Scientists have sequenced the entire genome of a sexually transmitted bacterium, Ureaplasma urealyticum, that infects an estimated 60 percent to 80 percent of adults and, if passed on to newborn infants, can cause in them meningitis, pneumonia, and even death.
"The results of this project add to the rapidly growing list of pathogenic
microbes whose genomes have been sequenced," says Anthony S. Fauci, M.D.,
director of the National Institute of Allergy and Infectious Diseases
(NIAID), which helped support the research. "This breakthrough will lead to
a much better understanding of how U. urealyticum causes disease, and should
allow scientists to devise better treatments against it."
"Although this knowledge will not immediately lead to a cure, it will put
tools in people's hands," says John Glass, Ph.D., who performed much of the
sequencing while a postdoctoral fellow at the University of Alabama at
Birmingham (UAB). Dr. Glass, now a researcher at Eli Lilly and Company, is
lead author of a paper, published in the current issue of Nature, that
describes the genome sequence.
"We know very little about this organism compared with others that cause
disease in humans," says senior author Gail H. Cassell, Ph.D., formerly at
UAB but now vice president for infectious disease research and clinical
investigation at Eli Lilly and Company. The sequence should help clear up
several questions scientists want answered about U. urealyticum, she said.
For instance, the majority of pregnant women are infected by this bacterium,
but in most cases it does no harm. "The enigma surrounding this organism is
that it appears to cause disease in only a sub-population of infected
people," Dr. Cassell says. "The sequence will help us understand why that is
so." It will also help scientists better understand what allows U.
urealyticum to invade intact fetal membranes and infect the placenta and
amniotic fluid, she notes.
Scientists also want to understand the genetic and molecular mechanisms
behind U. urealyticum's propensity to cause disease. Preliminary analyses
of its genome did not find certain disease-causing genes known to exist in

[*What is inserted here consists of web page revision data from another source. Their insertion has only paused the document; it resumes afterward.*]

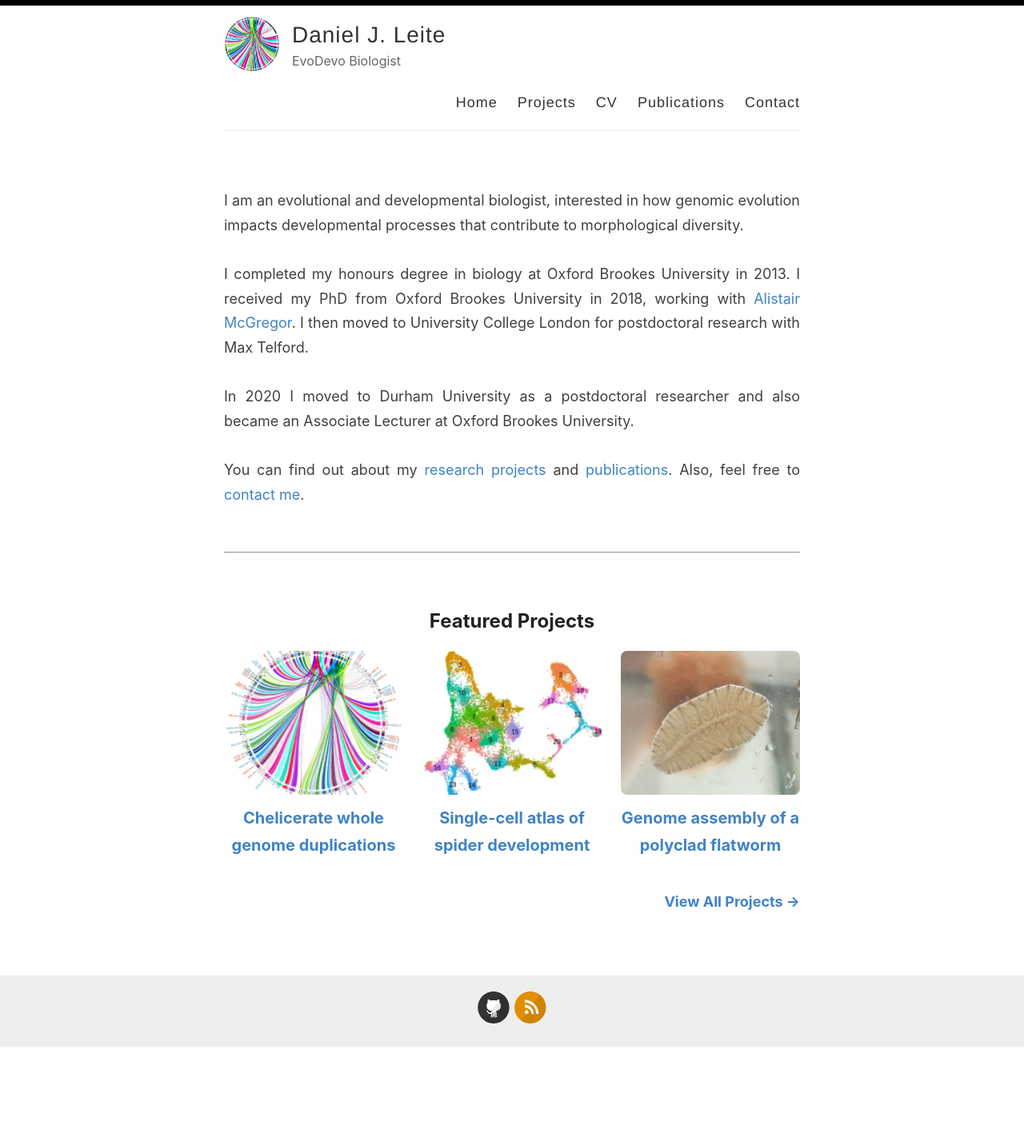
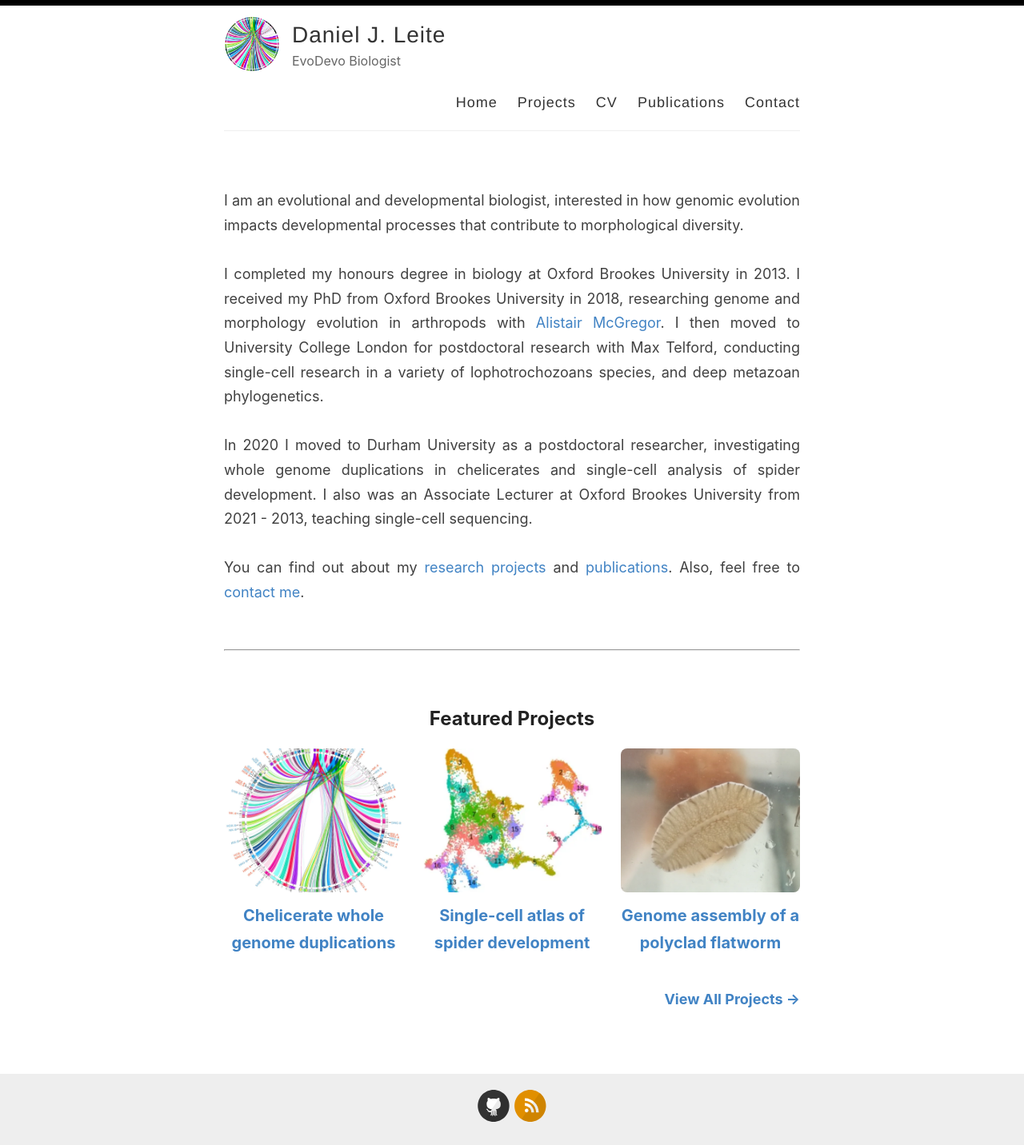
Before and after one commit to djleite/djleite.github.io, a Jekyll site: the page built from index.html, in a window 1280 px wide. Shown: the whole page at 80% size. Built offline with Jekyll 4.4.1, drawn with Linux system fonts in a browser that asks for light colours; the list of posts is cut into pages by our own code; before the commit the page ends 1310 px from its top, so only the background shows below that.

Commit message:
home update

```diff
--- a/index.html
+++ b/index.html
@@ -15,9 +15,9 @@
     <p style="text-align: justify;">
       I am an evolutional and developmental biologist, interested in how genomic evolution impacts developmental processes that contribute to morphological diversity.
       <br><br>
-      I completed my honours degree in biology at Oxford Brookes University in 2013. I received my PhD from Oxford Brookes University in 2018, working with <a href="https://mcgregor-evo-devo-lab.net/" target="_blank" rel="noopener noreferrer">Alistair McGregor</a>. I then moved to University College London for postdoctoral research with Max Telford.
+      I completed my honours degree in biology at Oxford Brookes University in 2013. I received my PhD from Oxford Brookes University in 2018, researching genome and morphology evolution in arthropods with <a href="https://mcgregor-evo-devo-lab.net/" target="_blank" rel="noopener noreferrer">Alistair McGregor</a>. I then moved to University College London for postdoctoral research with Max Telford, conducting single-cell research in a variety of lophotrochozoans species, and deep metazoan phylogenetics.
       <br><br>
-      In 2020 I moved to Durham University as a postdoctoral researcher and also became an Associate Lecturer at Oxford Brookes University.
+      In 2020 I moved to Durham University as a postdoctoral researcher, investigating whole genome duplications in chelicerates and single-cell analysis of spider development. I also was an Associate Lecturer at Oxford Brookes University from 2021 - 2013, teaching single-cell sequencing.
       <br><br>
       You can find out about my <a href="/projects">research projects</a> and <a href="/publications">publications</a>. Also, feel free to <a href="/contact">contact me</a>.
     </p>
```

other bacteria. However, some studies have shown that U. urealyticum causes
tissue damage, so Dr. Glass suspects such "virulence" genes exist in the
bacterium, but that they're different enough from known genes that

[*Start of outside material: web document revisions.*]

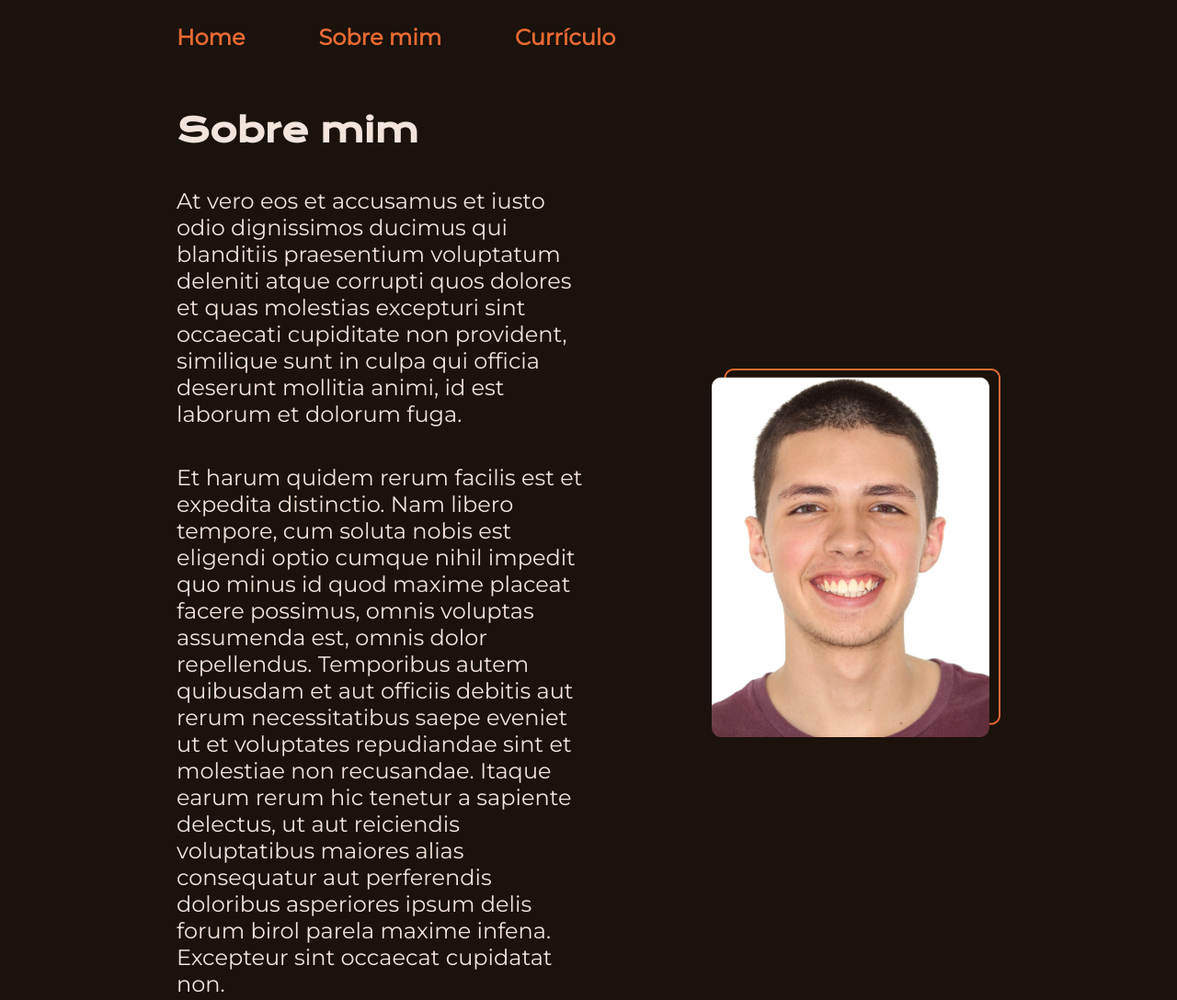
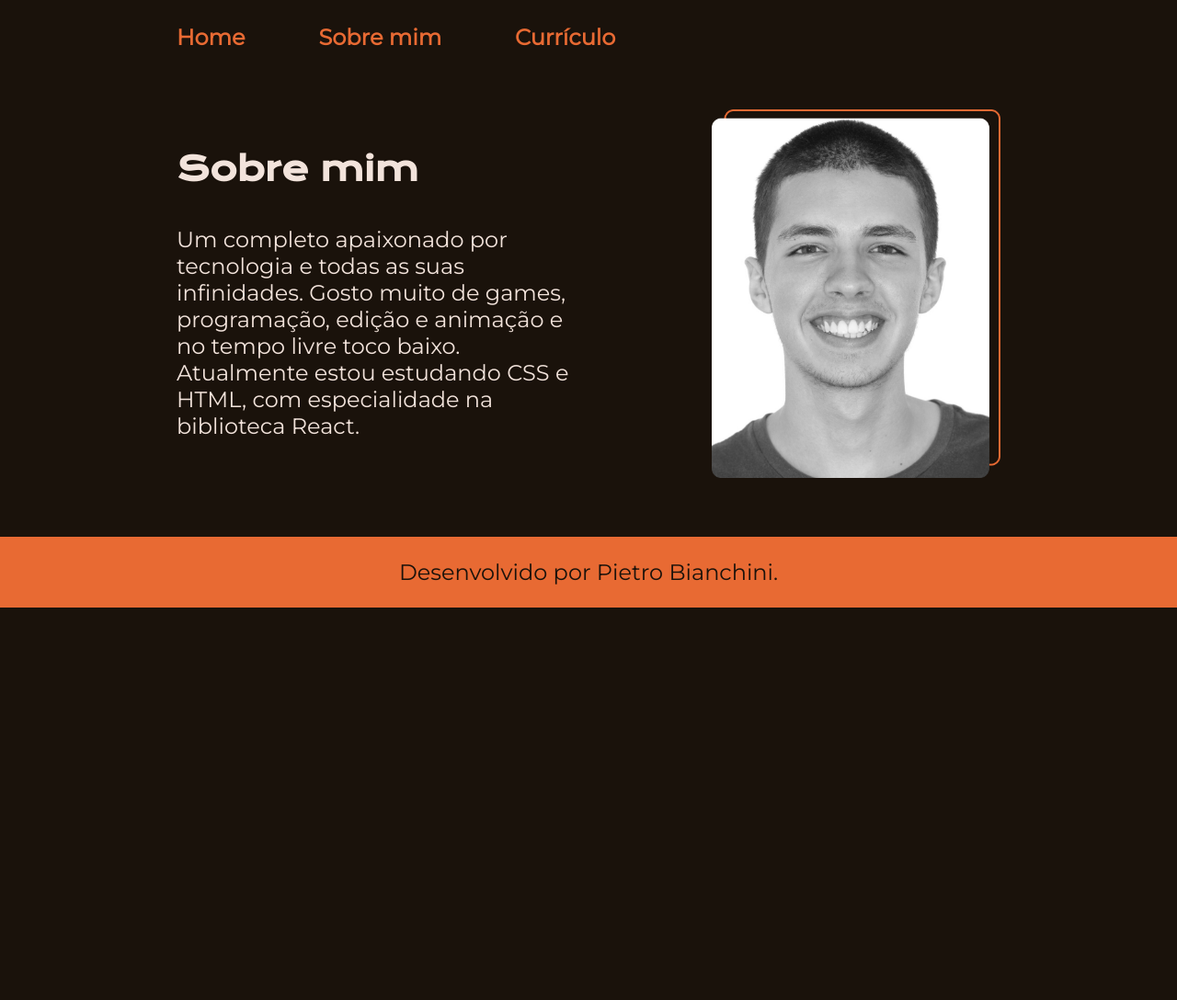
Before and after one commit to PietroBianchiini/portifolio, a plain HTML site: page about.html in a window 1280 px wide. Shown: the top 1088 px of the page at 92% size. After the commit the page ends 800 px from the top, so only its background shows below. Drawn offline with nearby package versions, Linux system fonts and the light colour scheme.

Commit message:
Add files via upload

```diff
--- a/about.html
+++ b/about.html
@@ -18,10 +18,9 @@
     <main class="apresentacao">
         <section class="apresentacao__conteudo">
             <h1 class="apresentacao__conteudo__titulo">Sobre mim</h1>
-            <p class="apresentacao__conteudo__texto">At vero eos et accusamus et iusto odio dignissimos ducimus qui blanditiis praesentium voluptatum deleniti atque corrupti quos dolores et quas molestias excepturi sint occaecati cupiditate non provident, similique sunt in culpa qui officia deserunt mollitia animi, id est laborum et dolorum fuga.</p>
-            <p class="apresentacao__conteudo__texto">Et harum quidem rerum facilis est et expedita distinctio. Nam libero tempore, cum soluta nobis est eligendi optio cumque nihil impedit quo minus id quod maxime placeat facere possimus, omnis voluptas assumenda est, omnis dolor repellendus. Temporibus autem quibusdam et aut officiis debitis aut rerum necessitatibus saepe eveniet ut et voluptates repudiandae sint et molestiae non recusandae. Itaque earum rerum hic tenetur a sapiente delectus, ut aut reiciendis voluptatibus maiores alias consequatur aut perferendis doloribus asperiores ipsum delis forum birol parela maxime infena. Excepteur sint occaecat cupidatat non.</p>
+            <p class="apresentacao__conteudo__texto">Um completo apaixonado por tecnologia e todas as suas infinidades. Gosto muito de games, programação, edição e animação e no tempo livre toco baixo. Atualmente estou estudando CSS e HTML, com especialidade na biblioteca React.</p>
         </section>
-        <img class="foto" src="./assets/Imagem.png" alt="Foto de perfil do Pietro Bianchini">
+        <img class="foto" src="./assets/Imagem-sobre-mim.png" alt="Foto de perfil do Pietro Bianchini">
     </main>
     <footer class="rodape">
         <p>Desenvolvido por Pietro Bianchini.</p>
```
Also changed, not shown: curriculo.html (+1 -1 lines), index.html (line endings or trailing spaces).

scientists will have to look harder to find them. Scientists might even
discover a whole new class of such genes, Dr. Glass speculates.

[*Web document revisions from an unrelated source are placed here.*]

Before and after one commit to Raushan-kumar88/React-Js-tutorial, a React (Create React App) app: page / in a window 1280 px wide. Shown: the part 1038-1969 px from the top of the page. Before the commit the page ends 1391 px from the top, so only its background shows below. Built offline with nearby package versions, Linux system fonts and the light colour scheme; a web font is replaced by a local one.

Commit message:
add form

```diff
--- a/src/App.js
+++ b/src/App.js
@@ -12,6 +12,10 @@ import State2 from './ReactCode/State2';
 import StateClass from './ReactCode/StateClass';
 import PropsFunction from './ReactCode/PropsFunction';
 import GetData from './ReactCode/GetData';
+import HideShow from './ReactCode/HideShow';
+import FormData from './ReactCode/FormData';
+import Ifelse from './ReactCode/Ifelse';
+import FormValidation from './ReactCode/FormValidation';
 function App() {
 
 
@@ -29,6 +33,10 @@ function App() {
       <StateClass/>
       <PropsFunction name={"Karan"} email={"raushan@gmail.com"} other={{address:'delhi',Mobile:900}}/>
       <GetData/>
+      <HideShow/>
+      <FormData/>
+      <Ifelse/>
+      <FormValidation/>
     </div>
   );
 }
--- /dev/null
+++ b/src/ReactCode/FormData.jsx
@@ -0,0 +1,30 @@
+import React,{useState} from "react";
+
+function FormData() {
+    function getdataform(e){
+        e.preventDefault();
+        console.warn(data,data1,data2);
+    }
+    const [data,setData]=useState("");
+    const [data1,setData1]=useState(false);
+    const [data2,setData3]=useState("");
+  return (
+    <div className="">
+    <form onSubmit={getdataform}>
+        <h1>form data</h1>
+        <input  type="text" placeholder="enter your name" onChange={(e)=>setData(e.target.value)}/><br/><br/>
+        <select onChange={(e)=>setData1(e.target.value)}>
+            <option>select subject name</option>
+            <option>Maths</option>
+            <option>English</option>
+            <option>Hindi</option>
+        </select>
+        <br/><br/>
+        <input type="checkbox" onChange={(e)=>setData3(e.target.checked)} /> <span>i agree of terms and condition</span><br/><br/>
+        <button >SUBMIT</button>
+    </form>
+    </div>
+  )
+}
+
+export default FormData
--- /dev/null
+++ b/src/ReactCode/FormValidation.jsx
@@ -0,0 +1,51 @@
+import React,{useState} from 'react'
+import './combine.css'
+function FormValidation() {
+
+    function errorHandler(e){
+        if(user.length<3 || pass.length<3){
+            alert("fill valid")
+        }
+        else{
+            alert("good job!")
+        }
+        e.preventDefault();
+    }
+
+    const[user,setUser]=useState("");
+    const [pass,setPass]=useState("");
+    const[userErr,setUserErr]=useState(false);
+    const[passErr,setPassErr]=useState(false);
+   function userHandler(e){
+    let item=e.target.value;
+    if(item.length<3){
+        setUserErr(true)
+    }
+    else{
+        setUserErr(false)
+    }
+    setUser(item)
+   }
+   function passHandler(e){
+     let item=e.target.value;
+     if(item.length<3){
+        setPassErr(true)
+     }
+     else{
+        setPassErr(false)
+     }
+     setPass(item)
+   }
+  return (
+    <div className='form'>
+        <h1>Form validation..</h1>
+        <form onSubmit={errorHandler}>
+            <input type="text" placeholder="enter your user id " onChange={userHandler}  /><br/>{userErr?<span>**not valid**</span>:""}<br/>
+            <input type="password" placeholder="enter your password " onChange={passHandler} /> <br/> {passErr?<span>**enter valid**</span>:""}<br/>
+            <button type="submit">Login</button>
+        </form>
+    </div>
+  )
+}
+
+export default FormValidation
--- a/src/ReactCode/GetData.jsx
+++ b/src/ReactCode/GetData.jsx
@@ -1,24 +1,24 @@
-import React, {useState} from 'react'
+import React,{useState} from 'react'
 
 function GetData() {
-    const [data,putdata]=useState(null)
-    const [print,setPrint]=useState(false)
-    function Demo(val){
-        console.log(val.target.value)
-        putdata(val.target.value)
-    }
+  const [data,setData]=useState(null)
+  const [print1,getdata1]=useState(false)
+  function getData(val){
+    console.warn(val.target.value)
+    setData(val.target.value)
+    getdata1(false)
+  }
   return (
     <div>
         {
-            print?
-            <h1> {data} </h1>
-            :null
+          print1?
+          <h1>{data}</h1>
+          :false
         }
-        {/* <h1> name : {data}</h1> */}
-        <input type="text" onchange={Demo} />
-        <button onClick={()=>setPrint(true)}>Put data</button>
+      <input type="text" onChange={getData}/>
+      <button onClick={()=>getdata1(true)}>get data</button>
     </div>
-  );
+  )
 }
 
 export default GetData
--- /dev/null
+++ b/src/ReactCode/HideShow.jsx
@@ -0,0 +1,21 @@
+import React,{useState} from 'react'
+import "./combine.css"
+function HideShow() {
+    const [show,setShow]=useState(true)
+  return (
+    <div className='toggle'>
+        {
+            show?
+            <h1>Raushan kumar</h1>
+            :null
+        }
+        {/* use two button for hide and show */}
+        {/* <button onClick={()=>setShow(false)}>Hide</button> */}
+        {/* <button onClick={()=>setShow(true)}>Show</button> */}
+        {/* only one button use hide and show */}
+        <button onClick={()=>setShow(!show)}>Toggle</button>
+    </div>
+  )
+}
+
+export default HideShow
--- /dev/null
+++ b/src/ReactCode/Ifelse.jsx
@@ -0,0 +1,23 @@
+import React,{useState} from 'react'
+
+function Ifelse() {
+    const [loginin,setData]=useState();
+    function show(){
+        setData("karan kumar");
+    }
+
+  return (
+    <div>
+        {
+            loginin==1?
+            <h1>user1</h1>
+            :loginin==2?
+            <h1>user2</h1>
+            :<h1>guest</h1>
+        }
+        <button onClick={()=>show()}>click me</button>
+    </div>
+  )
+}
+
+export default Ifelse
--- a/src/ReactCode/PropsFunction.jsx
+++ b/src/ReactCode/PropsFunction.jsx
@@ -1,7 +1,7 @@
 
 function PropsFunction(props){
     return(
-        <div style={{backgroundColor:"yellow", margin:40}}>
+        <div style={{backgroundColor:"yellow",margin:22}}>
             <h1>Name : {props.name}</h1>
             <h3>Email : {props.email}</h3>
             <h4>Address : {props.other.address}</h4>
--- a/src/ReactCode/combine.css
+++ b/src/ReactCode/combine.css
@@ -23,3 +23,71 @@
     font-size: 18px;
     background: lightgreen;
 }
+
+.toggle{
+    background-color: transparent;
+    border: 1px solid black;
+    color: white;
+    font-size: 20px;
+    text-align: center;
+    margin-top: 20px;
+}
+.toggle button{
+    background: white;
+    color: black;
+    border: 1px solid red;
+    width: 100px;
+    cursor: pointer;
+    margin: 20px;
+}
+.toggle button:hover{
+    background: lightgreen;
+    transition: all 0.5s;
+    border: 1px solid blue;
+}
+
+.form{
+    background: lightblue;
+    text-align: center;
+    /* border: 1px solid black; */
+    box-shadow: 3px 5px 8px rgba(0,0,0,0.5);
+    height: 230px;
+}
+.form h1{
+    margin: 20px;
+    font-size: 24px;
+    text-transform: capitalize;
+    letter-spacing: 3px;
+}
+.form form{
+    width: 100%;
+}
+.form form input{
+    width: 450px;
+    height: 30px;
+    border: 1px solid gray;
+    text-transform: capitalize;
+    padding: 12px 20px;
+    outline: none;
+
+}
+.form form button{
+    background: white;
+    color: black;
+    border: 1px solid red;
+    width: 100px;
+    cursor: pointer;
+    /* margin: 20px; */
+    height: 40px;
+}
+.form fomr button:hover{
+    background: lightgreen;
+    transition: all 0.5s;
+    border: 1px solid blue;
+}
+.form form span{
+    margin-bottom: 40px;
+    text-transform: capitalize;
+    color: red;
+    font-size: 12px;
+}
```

Despite their many questions, the researchers do have some answers. Here
are highlights from the initial analysis of the genome:
- The genome of U. urealyticum is the second smallest of any sequenced
microbe, consisting of only 751,719 DNA base pairs. (For comparison, a
typical bacterium has millions of base pairs of DNA, and the human genome
contains about 3 billion.).
- The U. urealyticum genome consists of 652 genes, half of which have
unknown functions. Some of these mysterious genes are similar to genes
identified in other organisms, but more than half of them have never been
- This bacterium has a novel metabolic system. Like all bacteria of the
genus Ureaplasma, it can "digest" urea, a substance commonly found in urine.
But U. urealyticum apparently possesses enzymes that metabolize urea
differently than any known bacteria.
The genome sequence of U. urealyticum will be compared with the sequences of
other sexually transmitted bacteria in order to search out any
commonalities. "The sequence is now available in a relational database
designed to make comparisons between organisms that damage the reproductive
tract," says project officer Penelope J. Hitchcock, D.V.M., chief of NIAID's
Sexually Transmitted Disease branch. To date, the genomes of five
STD-causing bacteria have been sequenced with NIAID support, and that
information, along with the gene sequences of other STD pathogens, is made
widely available to researchers via the STDGEN Web site at
Finally, the U. urealyticum genome was sequenced with a new technique,
developed at PE Biosystems, that allowed just two researchers using one
automated sequencing machine to complete the work in 21 months. The
effectiveness of such a "micro-sequencing center" may encourage other small,
academic labs to take on genome projects of their own.
JI Glass et. al. The complete sequence of Ureaplasma Urealyticum: alternate
views of a minimal genome and mucosal pathogen. Nature 407(6805):757-62